Two saxophone synthesizer builds for the price of one

[Bruce Land] has been sending in student projects from the electronic design course he taught at Cornell last semester. By a curious coincidence, two groups build saxophone synthesizers with the same key arrangement as a real sax.

First up is [Brian Wang]‘s digital sax. There’s a small microphone in the mouthpiece and a series of buttons down the body of the sax telling the ATMega664 what note to play. The data for the saxophone synthesis was created by looking at a frequency plot of a sax, bassoon, harp, and pipe organ. [Brian] has the synthesis part down pat; there’s definitely a baritone sax in that little microcontroller.

Next up is [Suryansh] and [Chris]‘s PVC pipe saxophone. It’s the same general principle as [Brian]‘s project – the musician blows into the sax (we really like the kazoo mouthpiece) and a small mic picks up the sound of the wind. If the microphone output is above a certain threshold, the buttons are read and a note come out of the sax. We’re picking up a whiff of alto sax here; shame there wasn’t a duet with the two teams.

After the break you can see both saxophone projects in all their glory.


Comments

  1. echodelta says:

    Hide those wires don’t use tape. The label from plumbing store is still on side. We were graded on neatness as well content.
    Bundle up or use multi-conductor wire. Extreme ugly. Exposed chip awaits static zap.
    The mic approach is only on-off, so might as well be a switch. The real EWI’s use a air pressure sensor, and a settable air resistance that you blow against. I have one of those blood pressure home-medic sensors I want to hack into a breath sensor for my Yamaha synth, which needs 0-5v to run.

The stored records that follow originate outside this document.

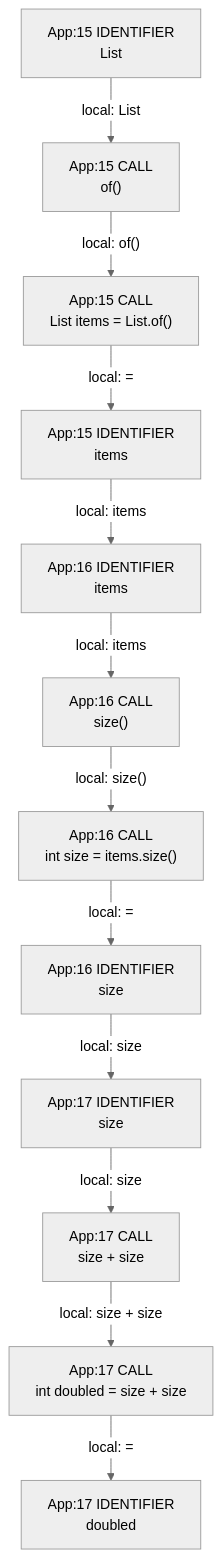
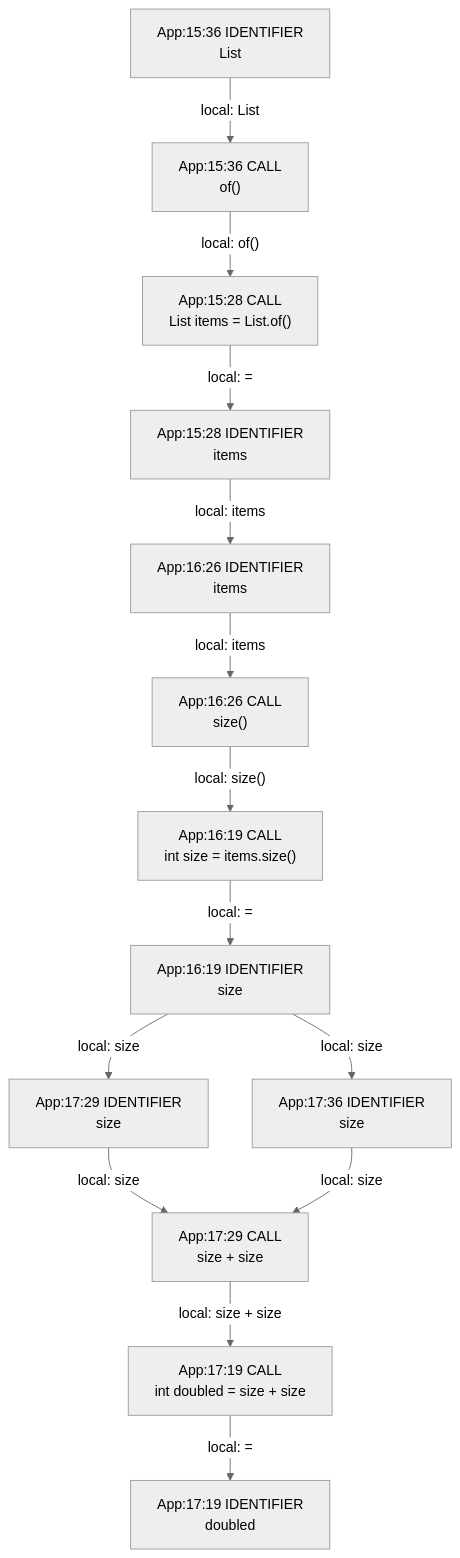
Before and after one commit to gstiebler/codeflow: the diagram in app/src/test/resources/externalObject/spike-truth.md, drawn with Mermaid (neutral theme). The commit also changed 154 other files, not shown here.

````diff
--- a/app/src/test/resources/externalObject/spike-truth.md
+++ b/app/src/test/resources/externalObject/spike-truth.md
@@ -3,26 +3,29 @@
 ```mermaid
 flowchart TD
-  n0["App:15 CALL<br/>List items = List.of()"]
-  n1["App:15 CALL<br/>of()"]
-  n2["App:15 IDENTIFIER<br/>List"]
-  n3["App:15 IDENTIFIER<br/>items"]
-  n4["App:16 CALL<br/>int size = items.size()"]
-  n5["App:16 CALL<br/>size()"]
-  n6["App:16 IDENTIFIER<br/>items"]
-  n7["App:16 IDENTIFIER<br/>size"]
-  n8["App:17 CALL<br/>int doubled = size + size"]
-  n9["App:17 CALL<br/>size + size"]
-  n10["App:17 IDENTIFIER<br/>doubled"]
-  n11["App:17 IDENTIFIER<br/>size"]
-  n0 -->|"local: ="| n3
-  n1 -->|"local: of()"| n0
-  n11 -->|"local: size"| n9
-  n2 -->|"local: List"| n1
-  n3 -->|"local: items"| n6
-  n4 -->|"local: ="| n7
-  n5 -->|"local: size()"| n4
-  n6 -->|"local: items"| n5
-  n7 -->|"local: size"| n11
-  n8 -->|"local: ="| n10
-  n9 -->|"local: size + size"| n8
+  n0["App:15:28 CALL<br/>List items = List.of()"]
+  n1["App:15:28 IDENTIFIER<br/>items"]
+  n2["App:15:36 CALL<br/>of()"]
+  n3["App:15:36 IDENTIFIER<br/>List"]
+  n4["App:16:19 CALL<br/>int size = items.size()"]
+  n5["App:16:19 IDENTIFIER<br/>size"]
+  n6["App:16:26 CALL<br/>size()"]
+  n7["App:16:26 IDENTIFIER<br/>items"]
+  n8["App:17:19 CALL<br/>int doubled = size + size"]
+  n9["App:17:19 IDENTIFIER<br/>doubled"]
+  n10["App:17:29 CALL<br/>size + size"]
+  n11["App:17:29 IDENTIFIER<br/>size"]
+  n12["App:17:36 IDENTIFIER<br/>size"]
+  n0 -->|"local: ="| n1
+  n1 -->|"local: items"| n7
+  n10 -->|"local: size + size"| n8
+  n11 -->|"local: size"| n10
+  n12 -->|"local: size"| n10
+  n2 -->|"local: of()"| n0
+  n3 -->|"local: List"| n2
+  n4 -->|"local: ="| n5
+  n5 -->|"local: size"| n11
+  n5 -->|"local: size"| n12
+  n6 -->|"local: size()"| n4
+  n7 -->|"local: items"| n6
+  n8 -->|"local: ="| n9
 ```
````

  2. Vonskippy says:

    Like most kids today, they need to work on not saying “um”, “uh”, or “err” every other word.

    It would lower their dork rating by a magnitude or three.

    Back in the olden days, speaking in class was actually taught, practiced, and graded.

  3. Tim says:

    It’s not in the shape of a saxophone, but has the same fingering. I’ve used a breath pressure sensor instead of a microphone, and midi instead of synthesizing on the arduino.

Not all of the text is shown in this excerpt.